(Web document revisions)
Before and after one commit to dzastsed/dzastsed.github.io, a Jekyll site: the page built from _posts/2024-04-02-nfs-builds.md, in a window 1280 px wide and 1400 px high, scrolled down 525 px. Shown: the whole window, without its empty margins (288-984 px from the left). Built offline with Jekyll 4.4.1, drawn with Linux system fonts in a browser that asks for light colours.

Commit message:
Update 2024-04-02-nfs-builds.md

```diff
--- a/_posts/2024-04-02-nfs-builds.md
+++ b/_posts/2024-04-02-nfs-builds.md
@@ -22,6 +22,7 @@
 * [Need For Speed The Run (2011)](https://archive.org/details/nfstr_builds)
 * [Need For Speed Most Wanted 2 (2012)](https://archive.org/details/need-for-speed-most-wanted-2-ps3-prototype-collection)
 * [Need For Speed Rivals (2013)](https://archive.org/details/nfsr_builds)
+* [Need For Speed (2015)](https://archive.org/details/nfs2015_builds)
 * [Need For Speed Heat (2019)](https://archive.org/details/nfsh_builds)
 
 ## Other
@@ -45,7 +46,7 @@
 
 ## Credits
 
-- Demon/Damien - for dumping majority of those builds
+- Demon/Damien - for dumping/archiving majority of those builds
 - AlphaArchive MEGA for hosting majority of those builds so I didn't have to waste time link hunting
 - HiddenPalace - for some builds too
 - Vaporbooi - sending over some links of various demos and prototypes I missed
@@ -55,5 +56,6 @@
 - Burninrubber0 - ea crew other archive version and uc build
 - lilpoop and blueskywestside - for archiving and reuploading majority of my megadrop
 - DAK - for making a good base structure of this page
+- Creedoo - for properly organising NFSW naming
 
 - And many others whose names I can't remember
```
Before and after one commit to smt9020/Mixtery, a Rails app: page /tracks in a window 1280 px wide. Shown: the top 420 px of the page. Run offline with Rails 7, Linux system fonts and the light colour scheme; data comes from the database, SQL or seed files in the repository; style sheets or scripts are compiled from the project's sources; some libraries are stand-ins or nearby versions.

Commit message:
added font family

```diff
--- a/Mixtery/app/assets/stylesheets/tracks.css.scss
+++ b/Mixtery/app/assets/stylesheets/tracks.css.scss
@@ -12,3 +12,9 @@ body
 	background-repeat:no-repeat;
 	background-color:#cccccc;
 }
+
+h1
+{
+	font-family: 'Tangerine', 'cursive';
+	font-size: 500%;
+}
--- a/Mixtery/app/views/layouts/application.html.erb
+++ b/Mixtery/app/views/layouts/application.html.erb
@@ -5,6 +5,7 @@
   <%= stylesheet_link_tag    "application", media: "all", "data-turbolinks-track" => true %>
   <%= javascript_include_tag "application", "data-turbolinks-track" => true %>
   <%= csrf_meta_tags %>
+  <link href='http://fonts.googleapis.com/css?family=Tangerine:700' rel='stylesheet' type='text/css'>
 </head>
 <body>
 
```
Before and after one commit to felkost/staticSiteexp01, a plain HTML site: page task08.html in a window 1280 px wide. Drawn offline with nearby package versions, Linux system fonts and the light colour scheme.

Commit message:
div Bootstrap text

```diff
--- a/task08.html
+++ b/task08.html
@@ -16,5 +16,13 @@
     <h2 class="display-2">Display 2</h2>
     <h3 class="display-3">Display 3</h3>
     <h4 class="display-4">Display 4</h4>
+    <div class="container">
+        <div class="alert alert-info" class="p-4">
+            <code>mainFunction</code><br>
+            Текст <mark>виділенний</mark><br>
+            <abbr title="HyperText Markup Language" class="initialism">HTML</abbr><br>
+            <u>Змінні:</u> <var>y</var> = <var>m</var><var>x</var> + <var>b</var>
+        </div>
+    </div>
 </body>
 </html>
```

• [Exercise instructions]
Which of the lines in the data hold the string "Need"? Report each of them by copying it.

• [Solution]
 * [Need For Speed The Run (2011)](https://archive.org/details/nfstr_builds)
 * [Need For Speed Most Wanted 2 (2012)](https://archive.org/details/need-for-speed-most-wanted-2-ps3-prototype-collection)
 * [Need For Speed Rivals (2013)](https://archive.org/details/nfsr_builds)
+* [Need For Speed (2015)](https://archive.org/details/nfs2015_builds)
 * [Need For Speed Heat (2019)](https://archive.org/details/nfsh_builds)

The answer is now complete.